**Exercise brief**
Pictures aside, every line of the listing should be given again exactly.

*** Opening Information supplied ***

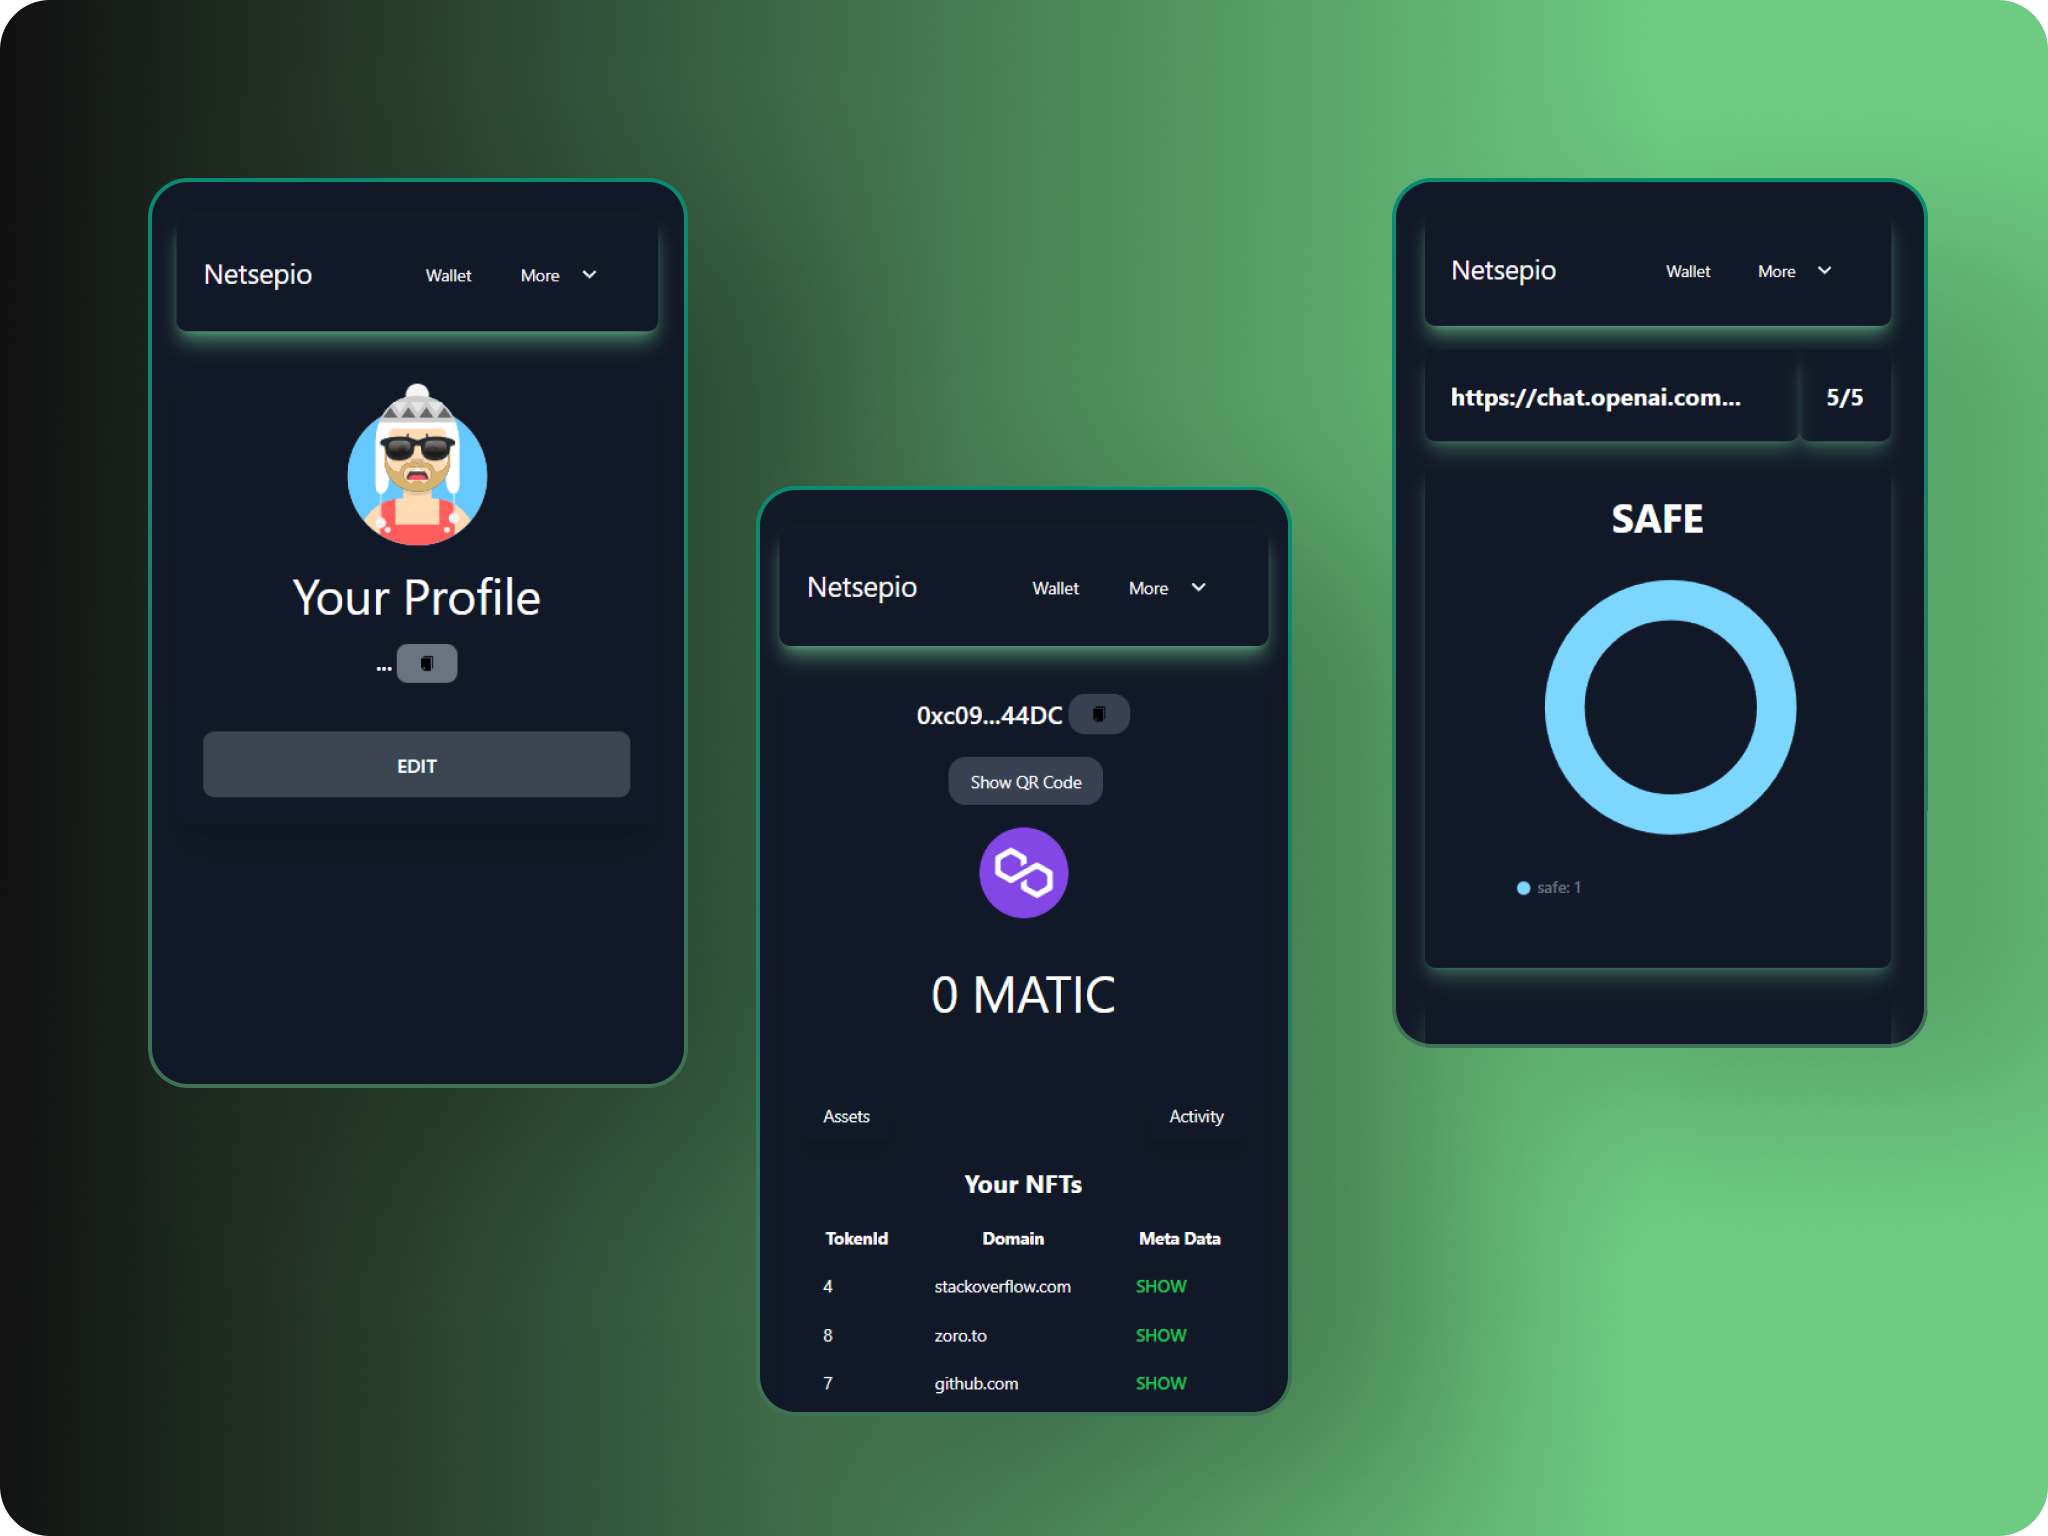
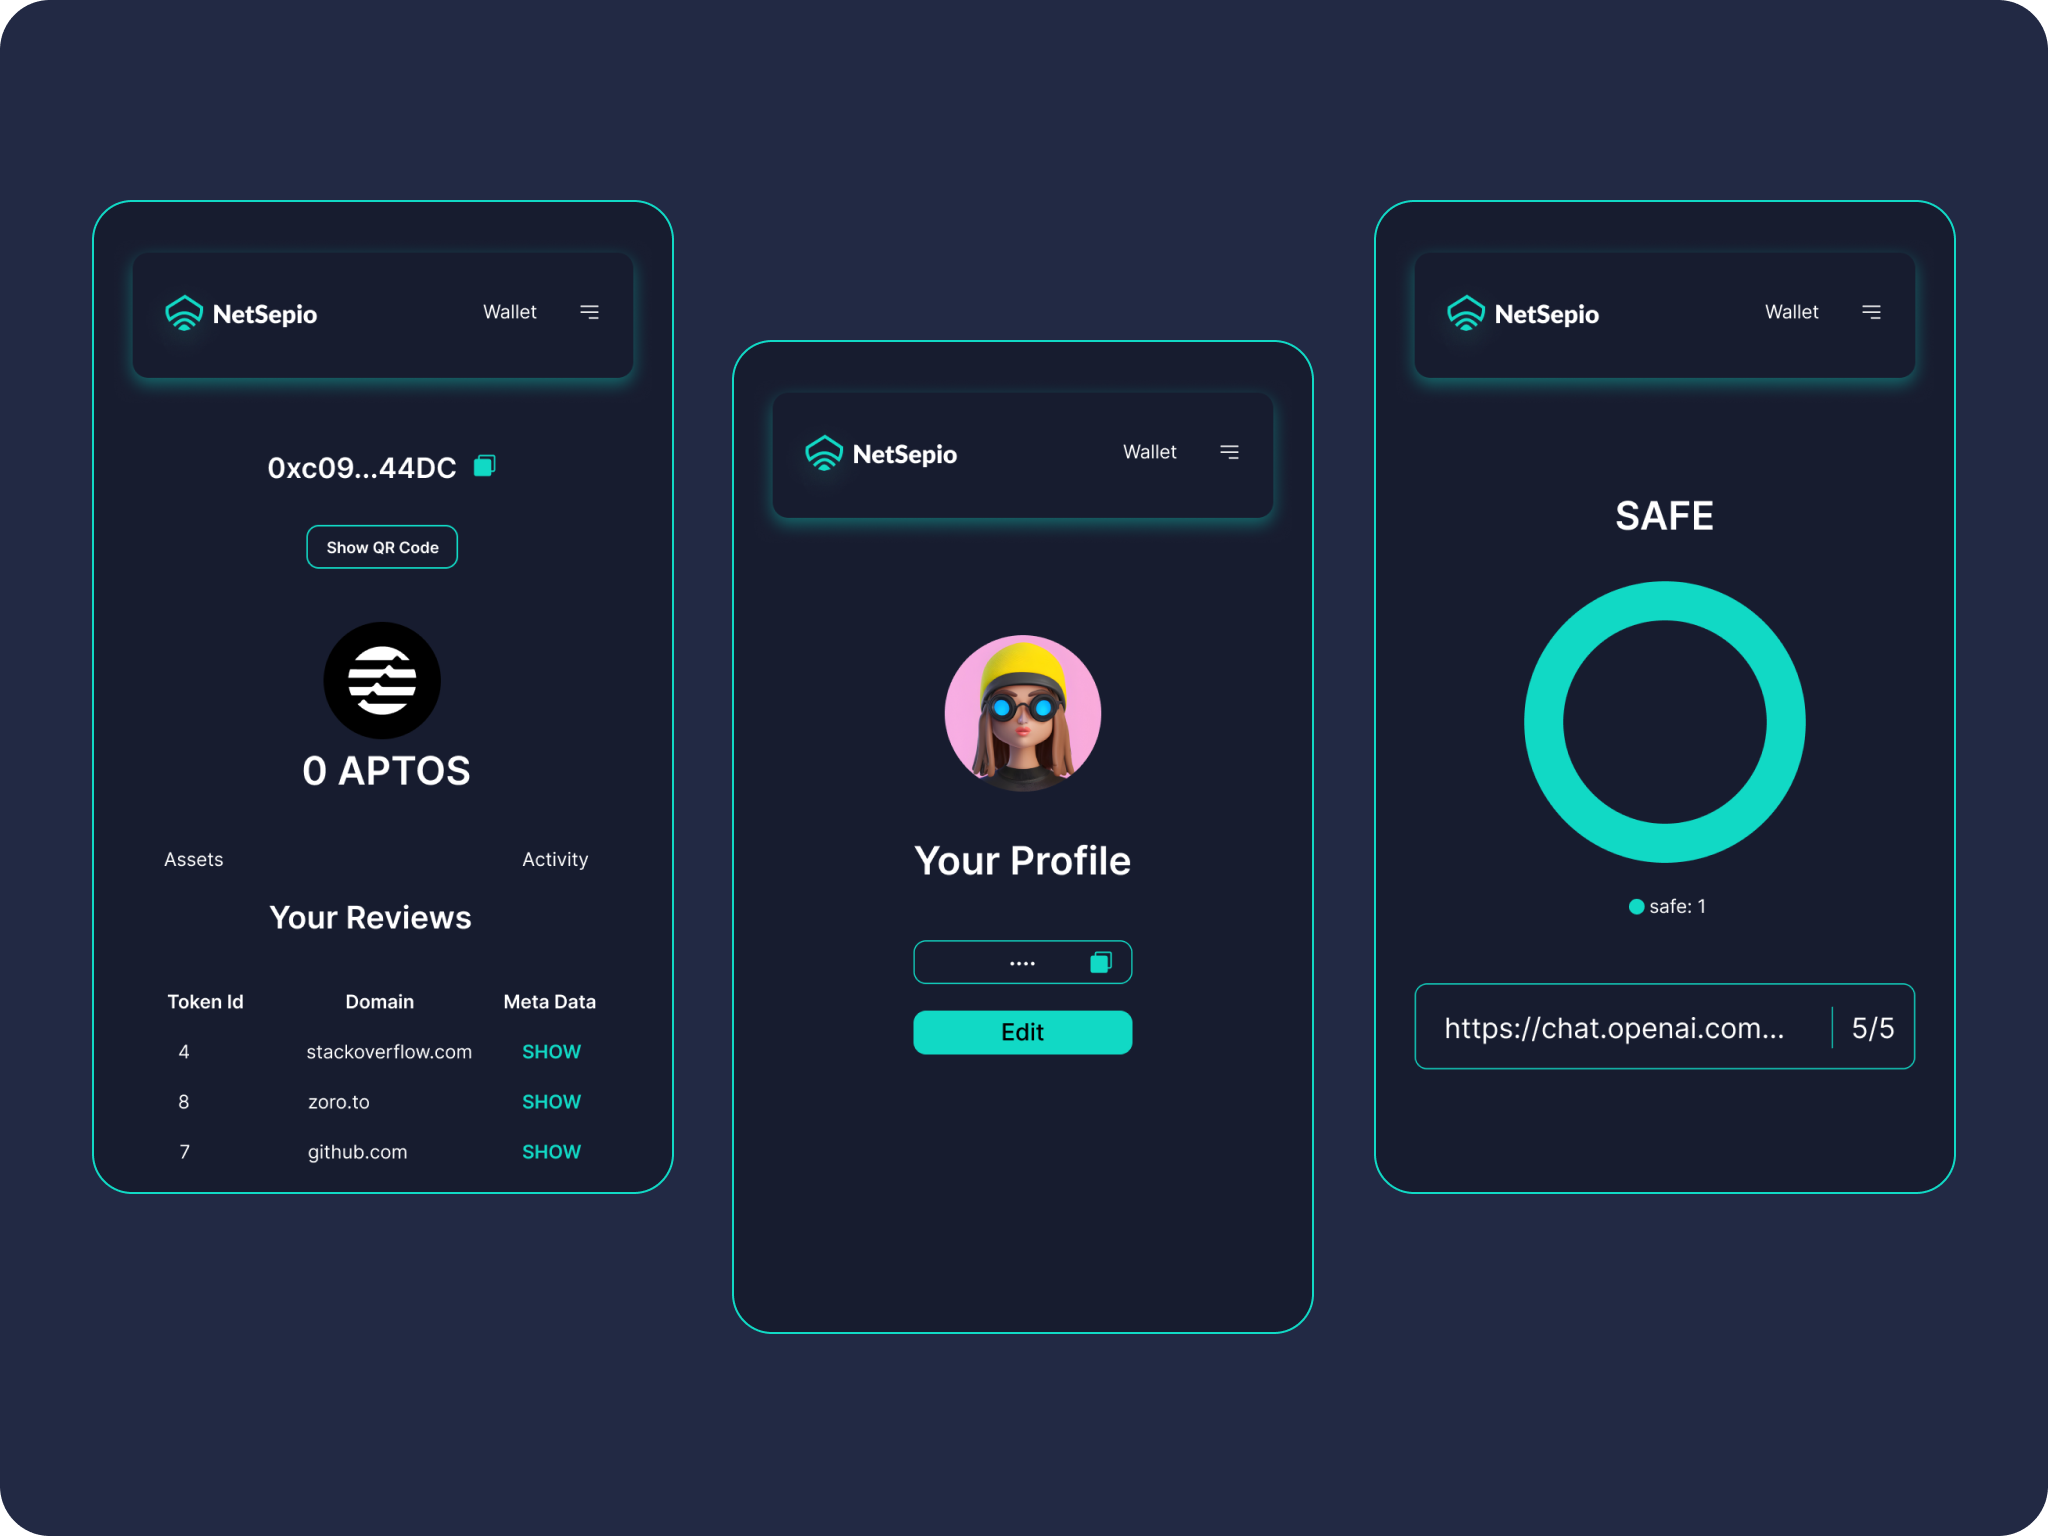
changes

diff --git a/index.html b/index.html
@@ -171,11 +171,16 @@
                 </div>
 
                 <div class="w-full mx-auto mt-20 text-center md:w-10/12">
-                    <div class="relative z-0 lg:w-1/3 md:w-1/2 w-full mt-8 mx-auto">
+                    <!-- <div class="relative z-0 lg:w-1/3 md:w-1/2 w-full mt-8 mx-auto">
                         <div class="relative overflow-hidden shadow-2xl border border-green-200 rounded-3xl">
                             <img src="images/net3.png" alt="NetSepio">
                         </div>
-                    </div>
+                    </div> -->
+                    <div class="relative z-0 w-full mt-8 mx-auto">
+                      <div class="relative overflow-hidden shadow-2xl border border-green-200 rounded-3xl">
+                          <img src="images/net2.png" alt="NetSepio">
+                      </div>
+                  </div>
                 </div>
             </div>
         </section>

*** Closing Information supplied ***

**Response area**
changes

diff --git a/index.html b/index.html
@@ -171,11 +171,16 @@
                 </div>
 
                 <div class="w-full mx-auto mt-20 text-center md:w-10/12">
-                    <div class="relative z-0 lg:w-1/3 md:w-1/2 w-full mt-8 mx-auto">
+                    <!-- <div class="relative z-0 lg:w-1/3 md:w-1/2 w-full mt-8 mx-auto">
                         <div class="relative overflow-hidden shadow-2xl border border-green-200 rounded-3xl">
                             <img src="images/net3.png" alt="NetSepio">
                         </div>
-                    </div>
+                    </div> -->
+                    <div class="relative z-0 w-full mt-8 mx-auto">
+                      <div class="relative overflow-hidden shadow-2xl border border-green-200 rounded-3xl">
+                          <img src="images/net2.png" alt="NetSepio">
+                      </div>
+                  </div>
                 </div>
             </div>
         </section>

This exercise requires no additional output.